Book Review: God’s Battalions – Chapter 8: The Crusader Kingdoms
March 20, 2011
This is part of a multi-part review of God’s Battalions by Rodney Stark. The summary is here. You can use the table of contents found there.
The Christian forces had retaken Jerusalem, Antioch and several other cities. When they had set out on the mission, the plan was for these lands to become part of Byzantium again. However, the behavior of Emperor Alexius had shown them that he was a traitor who could not but trusted with the lands and who would turn the lands back over to the Muslims if the ransom was right. And so the crusaders decided to stay behind and maintain control of the lands.
Stark makes the point that this period cannot be described as colonialism by any modern definition. The crusaders did not force the eastern society into unfair economic arrangements. Neither did they enrich themselves at the expense of the existing society. Stark says that the term settler is more appropriate. The rule was not marked by oppression of Muslims. There was no organized effort to force conversions. In fact, there was remarkable tolerance for Muslims and the taxes on Muslims were lower than what would be found in neighboring Muslim states. Justice was administered fairly.

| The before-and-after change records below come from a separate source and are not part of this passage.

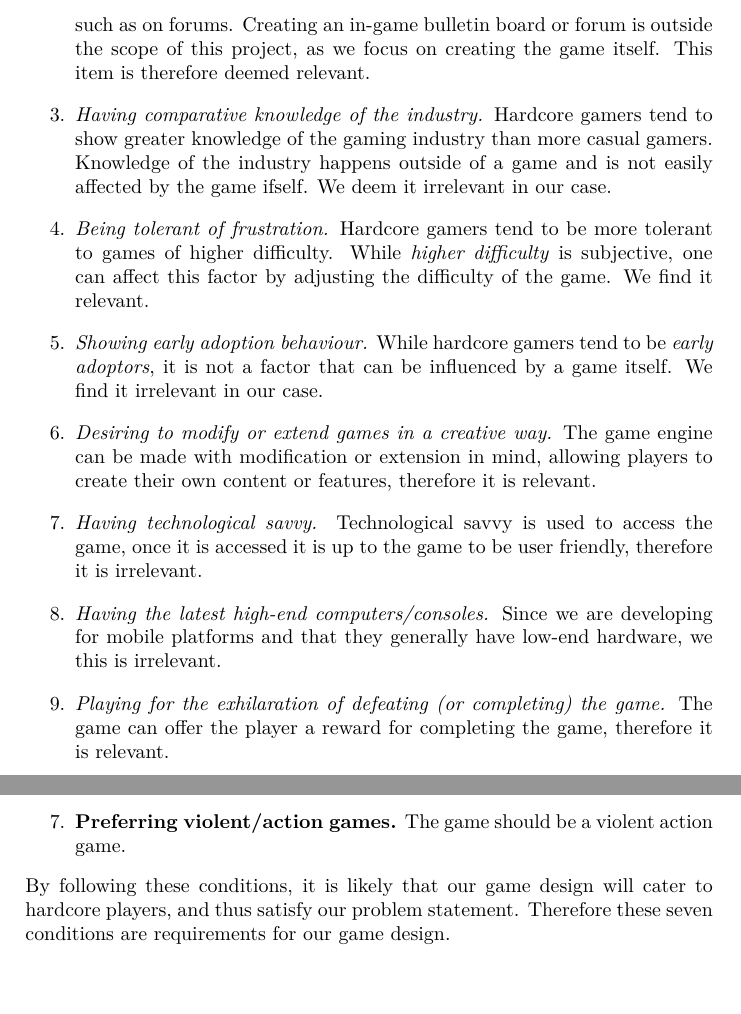
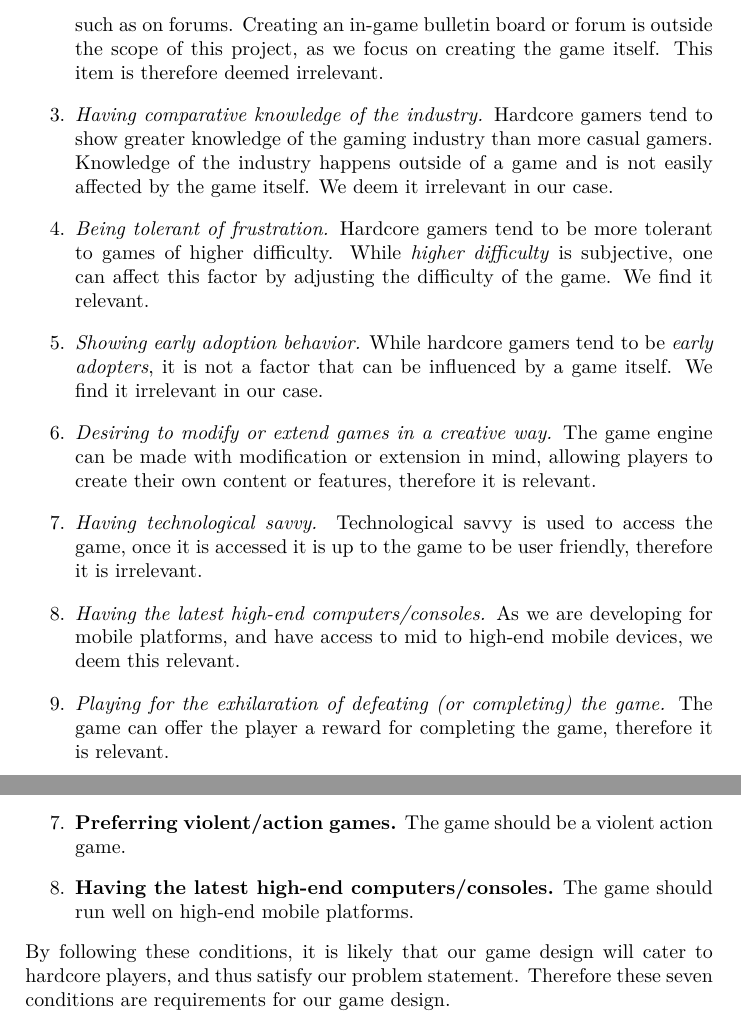
Before and after one commit to Bendername/sp802f15Report, a LaTeX thesis (Main.tex, which reads sections/gamedesign/selectionofgametype.tex, sections/introduction/motivation.tex): two parts of pages 16 and 24 of 87, joined at a grey line, cut so that both start at the same text. Compiled offline with pdfLaTeX.

Commit message:
Added point 8 to 2.2 regarding high-end platform

```diff
--- a/sections/gamedesign/selectionofgametype.tex
+++ b/sections/gamedesign/selectionofgametype.tex
@@ -8,6 +8,7 @@ The game design must match players with the following charateristics:
 \item \textbf{Being engaged in competition with oneself, the game and other players.} The game should benchmark how well the player is doing and show that to the player.
 \item \textbf{Preferring games that have depth and complexity.} The game should have advanced gameplay and complex strategical aspects.
 \item \textbf{Preferring violent/action games.} The game should be a violent action game.
+\item \textbf{Having the latest high-end computers/consoles.} The game should run well on high-end mobile platforms.
 \end{enumerate}
 By following these conditions, it is likely that our game design will cater to hardcore players, and thus satisfy our problem statement.
 Therefore these seven conditions are requirements for our game design.
--- a/sections/introduction/motivation.tex
+++ b/sections/introduction/motivation.tex
@@ -22,19 +22,20 @@ The game should encourage the gamer to play longer through reward or progress, t
 \item \emph{Discussing games with friends/bulletin boards.}
 The game should encourage gamers to discuss the game outside the boundaries of the game itself, such as on forums.
 Creating an in-game bulletin board or forum is outside the scope of this project, as we focus on creating the game itself.
-This item is therefore deemed relevant.
+This item is therefore deemed irrelevant.
 
 \item \emph{Having comparative knowledge of the industry.}
 Hardcore gamers tend to show greater knowledge of the gaming industry than more casual gamers.
-Knowledge of the industry happens outside of a game and is not easily affected by the game ifself. We deem it irrelevant in our case.
+Knowledge of the industry happens outside of a game and is not easily affected by the game itself.
+We deem it irrelevant in our case.
 
 \item \emph{Being tolerant of frustration.}
 Hardcore gamers tend to be more tolerant to games of higher difficulty.
 While \textit{higher difficulty} is subjective, one can affect this factor by adjusting the difficulty of the game.
 We find it relevant.
 
-\item \emph{Showing early adoption behaviour.}
-While hardcore gamers tend to be \textit{early adoptors}, it is not a factor that can be influenced by a game itself.
+\item \emph{Showing early adoption behavior.}
+While hardcore gamers tend to be \textit{early adopters}, it is not a factor that can be influenced by a game itself.
 We find it irrelevant in our case.
 
 \item \emph{Desiring to modify or extend games in a creative way.}
@@ -44,7 +45,7 @@ The game engine can be made with modification or extension in mind, allowing pla
 Technological savvy is used to access the game, once it is accessed it is up to the game to be user friendly, therefore it is irrelevant.
 
 \item \emph{Having the latest high-end computers/consoles.}
-Since we are developing for mobile platforms and that they generally have low-end hardware, we this is irrelevant.
+As we are developing for mobile platforms, and have access to mid to high-end mobile devices, we deem this relevant.
 
 \item \emph{Playing for the exhilaration of defeating (or completing) the game.}
 The game can offer the player a reward for completing the game, therefore it is relevant.
```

In short, the Crusader Kingdoms were not what they have been characterized to be in much of popular thought. They certainly were not perfect but they do not stand out as unfair or unjust societies given the context of the day.